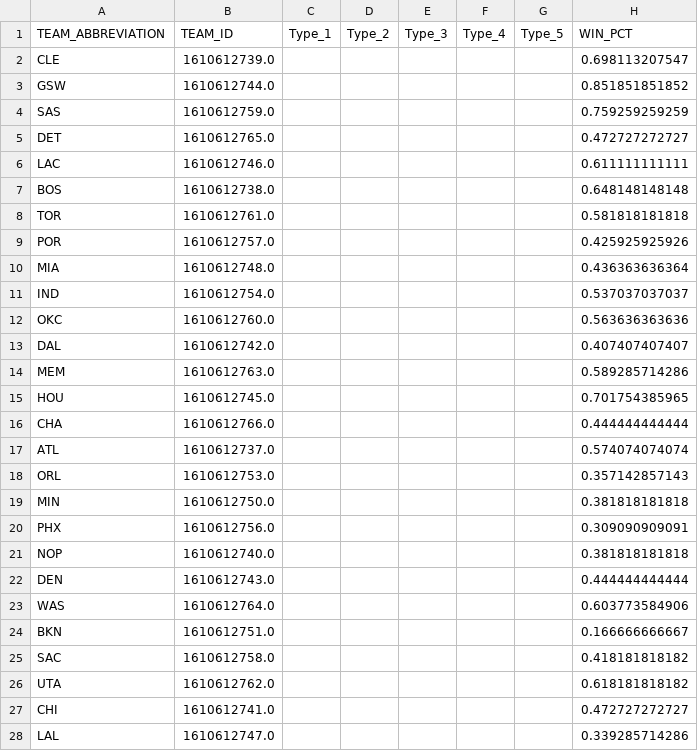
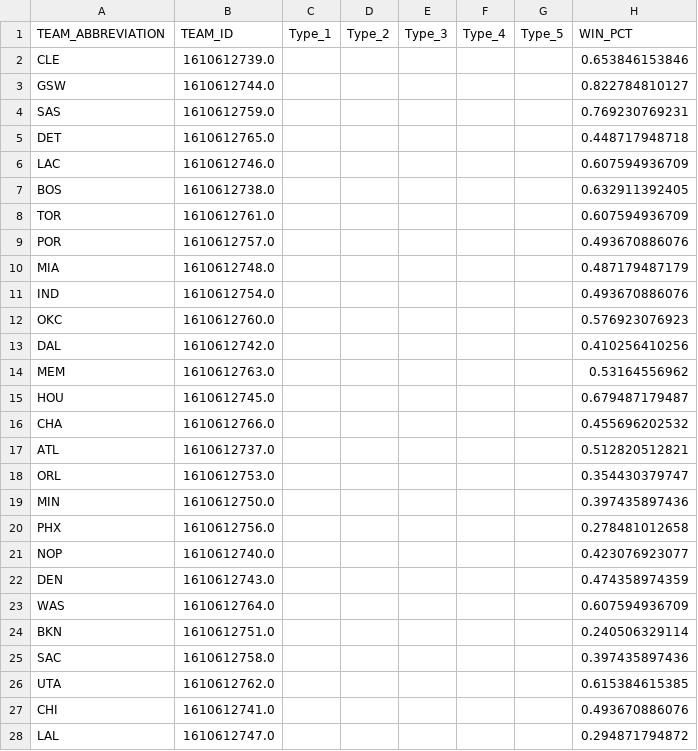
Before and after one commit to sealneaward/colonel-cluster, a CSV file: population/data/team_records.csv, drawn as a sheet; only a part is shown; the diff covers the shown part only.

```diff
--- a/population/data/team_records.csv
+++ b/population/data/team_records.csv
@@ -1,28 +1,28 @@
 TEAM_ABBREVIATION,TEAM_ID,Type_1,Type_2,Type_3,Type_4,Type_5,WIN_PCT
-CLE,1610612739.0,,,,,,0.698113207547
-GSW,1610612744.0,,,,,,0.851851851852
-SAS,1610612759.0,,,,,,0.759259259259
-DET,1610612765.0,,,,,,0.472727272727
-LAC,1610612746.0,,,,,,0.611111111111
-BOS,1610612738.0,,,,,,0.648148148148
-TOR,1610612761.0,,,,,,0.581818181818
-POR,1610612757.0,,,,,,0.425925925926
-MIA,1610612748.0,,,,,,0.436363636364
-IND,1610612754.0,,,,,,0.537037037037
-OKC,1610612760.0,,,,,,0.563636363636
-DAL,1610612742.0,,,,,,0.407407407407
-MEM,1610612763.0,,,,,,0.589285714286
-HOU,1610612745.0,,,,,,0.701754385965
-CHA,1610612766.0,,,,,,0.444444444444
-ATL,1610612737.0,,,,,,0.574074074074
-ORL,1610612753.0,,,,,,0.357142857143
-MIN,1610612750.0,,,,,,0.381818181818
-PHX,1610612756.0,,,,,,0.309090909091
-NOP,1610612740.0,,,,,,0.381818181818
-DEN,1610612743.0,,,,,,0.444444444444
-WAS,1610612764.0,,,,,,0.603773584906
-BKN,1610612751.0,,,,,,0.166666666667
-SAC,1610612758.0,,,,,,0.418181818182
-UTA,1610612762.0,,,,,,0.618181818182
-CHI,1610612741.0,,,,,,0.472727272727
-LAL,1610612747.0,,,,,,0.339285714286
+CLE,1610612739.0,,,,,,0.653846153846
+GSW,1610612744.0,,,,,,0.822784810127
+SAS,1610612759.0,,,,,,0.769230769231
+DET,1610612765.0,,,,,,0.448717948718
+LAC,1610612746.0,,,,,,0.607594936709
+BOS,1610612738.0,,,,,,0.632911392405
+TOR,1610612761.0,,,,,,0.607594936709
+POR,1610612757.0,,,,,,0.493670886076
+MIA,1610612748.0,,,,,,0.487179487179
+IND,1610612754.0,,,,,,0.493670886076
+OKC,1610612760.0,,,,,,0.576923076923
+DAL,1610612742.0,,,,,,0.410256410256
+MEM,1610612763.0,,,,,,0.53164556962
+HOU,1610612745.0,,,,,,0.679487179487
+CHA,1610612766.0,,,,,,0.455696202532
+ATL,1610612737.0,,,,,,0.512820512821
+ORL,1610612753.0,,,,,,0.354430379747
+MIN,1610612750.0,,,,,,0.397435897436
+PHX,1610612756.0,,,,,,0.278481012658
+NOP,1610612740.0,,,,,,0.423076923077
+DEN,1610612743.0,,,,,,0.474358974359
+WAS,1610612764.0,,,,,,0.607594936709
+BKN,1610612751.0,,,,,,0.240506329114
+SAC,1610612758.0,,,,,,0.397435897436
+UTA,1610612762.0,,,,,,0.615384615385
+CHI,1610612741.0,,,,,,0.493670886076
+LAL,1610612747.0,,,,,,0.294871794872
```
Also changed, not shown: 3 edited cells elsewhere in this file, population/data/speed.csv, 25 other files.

--------------------------------------------------

▶ What is expected: Lines above that have "file": copy each of them.

▶ Result:
Before and after one commit to sealneaward/colonel-cluster, a CSV file: population/data/team_records.csv, drawn as a sheet; only a part is shown; the diff covers the shown part only.
Also changed, not shown: 3 edited cells elsewhere in this file, population/data/speed.csv, 25 other files.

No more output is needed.